On Saturday, we started from scratch with this big, empty, grassy space. We are all use to seeing big grassy spaces. Just about everyone has a lawn at their house. Lawns are nice to look at but hard to maintain. They require constant watering, fertilizing, edging, mowing, demossing, and aerating. And you can't just have a lawn, you have to have a better lawn than your neighbors! Well that is just silly. Lawns are work. Every time I go for walks in West Seattle I look at the lawns and think, that space would make a good vegetable garden. Lawns are pretty but so is a bountiful garden. I bet you are thinking, well gardens are a lot of work too! Well, it all depends on how you garden (learn more about permaculture). Instead of deciding to pull the grass out or kill it with grass poison, the group collected piles and piles of cardboard boxes for months and flattened them in to a giant heap before covering the grass. The pile sat there like a giant sponge soaking up the rain. Compost piles and mulch were not far away and waited patiently next to wheelbarrows and shovels for willing bodies to begin work. And they began work. Two pieces of cardboard were laid out over the entire lawn (except where the pathways would go) and were then covered with layers of manure, leaves, and compost. This will sit and decompose for 6 months into rich soil to plant in. The grass will be gone! I swear, it's like trick. But this is nature at work. The process of decomposition begins. I look forward to seeing the end result.

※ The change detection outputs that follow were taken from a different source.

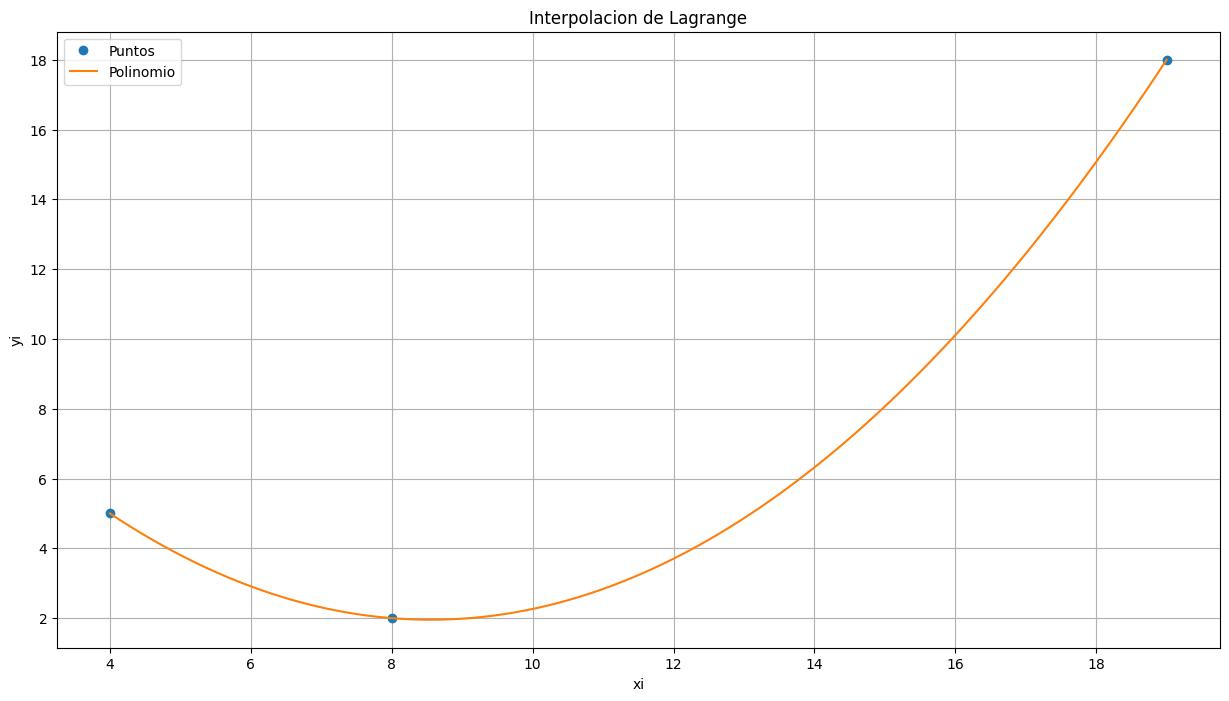
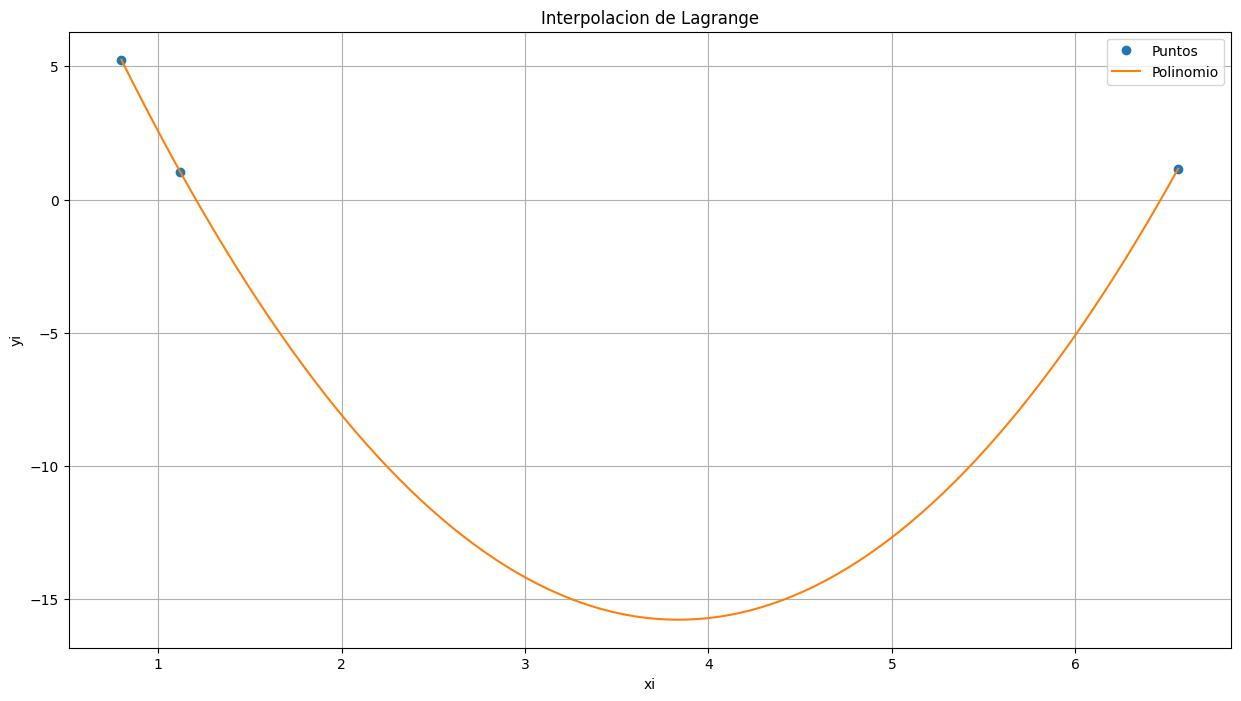
lagrange

diff --git a/templates/unit_3.html b/templates/unit_3.html
@@ -1,5 +1,43 @@
 {% extends "layout.html"%}
 
+{% block title %} Unidad 2{% endblock %}
+
+{% block mod %} INTERPOLACION DE LAGRANGE {% endblock %}
+
 {% block body %}
 
-{% endblock %}
+<div style="text-align: center;">
+    <form method="post">
+        <label for="numero">TAMAÑO DE LOS VECOTRES: </label>
+        <input type="number" name="size" min="1" max="9">
+        <p><input type="submit"></p>
+    </form>
+    </div>
+
+{% if size > 0 %}
+
+<div>
+    <table style="margin: 0 auto;">
+        {% for vector in vectores %}
+        <tr>
+            <th>VECTOR {{loop.index}}: </th>
+            {% for i in vector %}
+            <th>{{i}}</th>
+            {% endfor %}
+        </tr>
+        <br>
+        {% endfor %}
+    </table>
+    </div>
+
+<div>
+    <p>POLINOMIO SIMPLE: <b> {{res}} </b></p>
+</div>
+
+<div style="margin: 0 auto;">
+    <img src="static/flot.jpg" alt="resultado" height="300" width="500" style="border: 2px solid black;">
+</div>
+
+{% endif %}
+
+{% endblock%}

diff --git a/templates/unit_2.html b/templates/unit_2.html
@@ -1,42 +1,5 @@
 {% extends "layout.html"%}
 
-{% block title %} Unidad 2{% endblock %}
-
-{% block mod %} INTERPOLACION DE LAGRANGE {% endblock %}
-
 {% block body %}
 
-<div style="text-align: center;">
-    <form method="post">
-        <label for="numero">TAMAÑO DE LOS VECOTRES: </label>
-        <input type="number" name="size" min="1" max="20">
-        <p><input type="submit"></p>
-    </form>
-    </div>
-
-{% if size > 0 %}
-
-<div>
-    <table style="margin: 0 auto;">
-        {% for vector in vectores %}
-        <tr>
-            <th>VECTOR {{loop.index}}: </th>
-            {% for i in vector %}
-            <th>{{i}} </th>
-            {% endfor %}
-        </tr>
-        {% endfor %}
-    </table>
-    </div>
-
-<div>
-    <p>POLINOMIO SIMPLE: <b> {{res}} </b></p>
-</div>
-
-<div>
-    <img src="static/flot.jpg" alt="resultado">
-</div>
-
-{% endif %}
-
-{% endblock%}
+{% endblock %}

diff --git a/templates/index.html b/templates/index.html
@@ -10,8 +10,8 @@
     <div class="div-menu">
         <p>CALCULO NUMERICO</p>
             <a href="{{ url_for('unit_1') }}"> METODO DE LAS POTENCIAS</a><br>
-            <a href="{{ url_for('unit_2') }}"> INTERPOLACION</a><br>
-            <a href="{{ url_for('unit_2') }}"> INTERPOLACION</a><br>
+            <a href="{{ url_for('unit_1') }}"> INTERPOLACION</a><br>
+            <a href="{{ url_for('unit_3') }}"> INTERPOLACION</a><br>
     </div>
 </body>
 </html>

diff --git a/templates/error.html b/templates/error.html
@@ -1,0 +1,2 @@
+<p>Ha ocurrido un error ({{e}})</p>
+<p>Haga <a href="{{url}}">click</a> para volver</p>

diff --git a/main.py b/main.py
@@ -2,6 +2,7 @@ from flask import Flask, render_template, url_for, request
 from random import randint as rand
 import potenciacion as po
 import Interpolacion as intp
+import random
 
 app = Flask(__name__)
 
@@ -32,26 +33,29 @@ def unit_1():
     else:
         return render_template("unit_1.html", size = 0)
     
-@app.route('/unit_2', methods=['POST','GET'])
-def unit_2():
+@app.route('/unit_3', methods=['POST','GET'])
+def unit_3():
     if request.method == "POST":
         size = request.form["size"]
         if size == "":
-            return render_template("unit_2.html", size = 0)
+            return render_template("unit_3.html", size = 0)
         else:
             size = int(size)
 
         vector_1 = []
         vector_2 = []
         for i in range(size):
-            vector_1.append(rand(1,20))
-            vector_2.append(rand(1,20))
+            vector_1.append(round(random.uniform(0, 7), 2))
+            vector_2.append(round(random.uniform(0, 7), 2))
         
-        res = intp.main(vector_1, vector_2)
+        try: 
+            res = intp.main(vector_1, vector_2)
+        except Exception as err:
+            return render_template('error.html', url = 'unit_3', e = err)
     
-        return render_template("unit_2.html", size = int(size), vectores = [vector_1, vector_2], res = res)
+        return render_template("unit_3.html", size = int(size), vectores = [vector_1, vector_2], res = res)
     else:
-        return render_template("unit_2.html", size = 0)
+        return render_template("unit_3.html", size = 0)
 
 
 

diff --git a/potenciacion.py b/potenciacion.py
@@ -1,4 +1,5 @@
 import numpy as np
+import random
 
 def metodo_potencias(A, num_simulations: int):
     n, d = A.shape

I learned so much while attending this short two hour class. I learned what considerations go into designing a community orchard or any garden space for that matter. I learned how to sheet mulch and witnessed an amazing turnout of people in the community eager to get involved. I was able to see how to begin to transform a big empty space into something that will be abundantly productive. The grant for the project will allow trees and vegetables to be put in this year. Educational signs will describe to visitors what is planted where and why. A traditional orchard will be grown in one corner while a forest garden in another (trees, bushes, vegetables, and roots all densely mixed together in the same space). I'm really excited to stay connected to this project. Classes and work parties will occur each month and I will be sure to post updates on its progress. I will post a picture this weekend of the sheet mulching that was done last week at the work party to see how one begins to transform grass to garden. Perhaps we all will be so inspired to do the same in our own yards!


  1. Hey, I found your blog via Ben's facebook. I love it. I am so jealous of this great garden and learning opportunity. I'm trying to do some container gardening in my apartment. Last year was a dismal failure, but I'm at it again, so here's hoping this time it works out. :D Looking forward to your updates!

  2. That's great, Katie! Yeah, I just have a small deck but it is south facing so I plan on developing a container garden on it this spring. It will be my first attempt at doing so. I'll write about it as I go along but if you have any tips on lessons learned last year I'd love to hear them!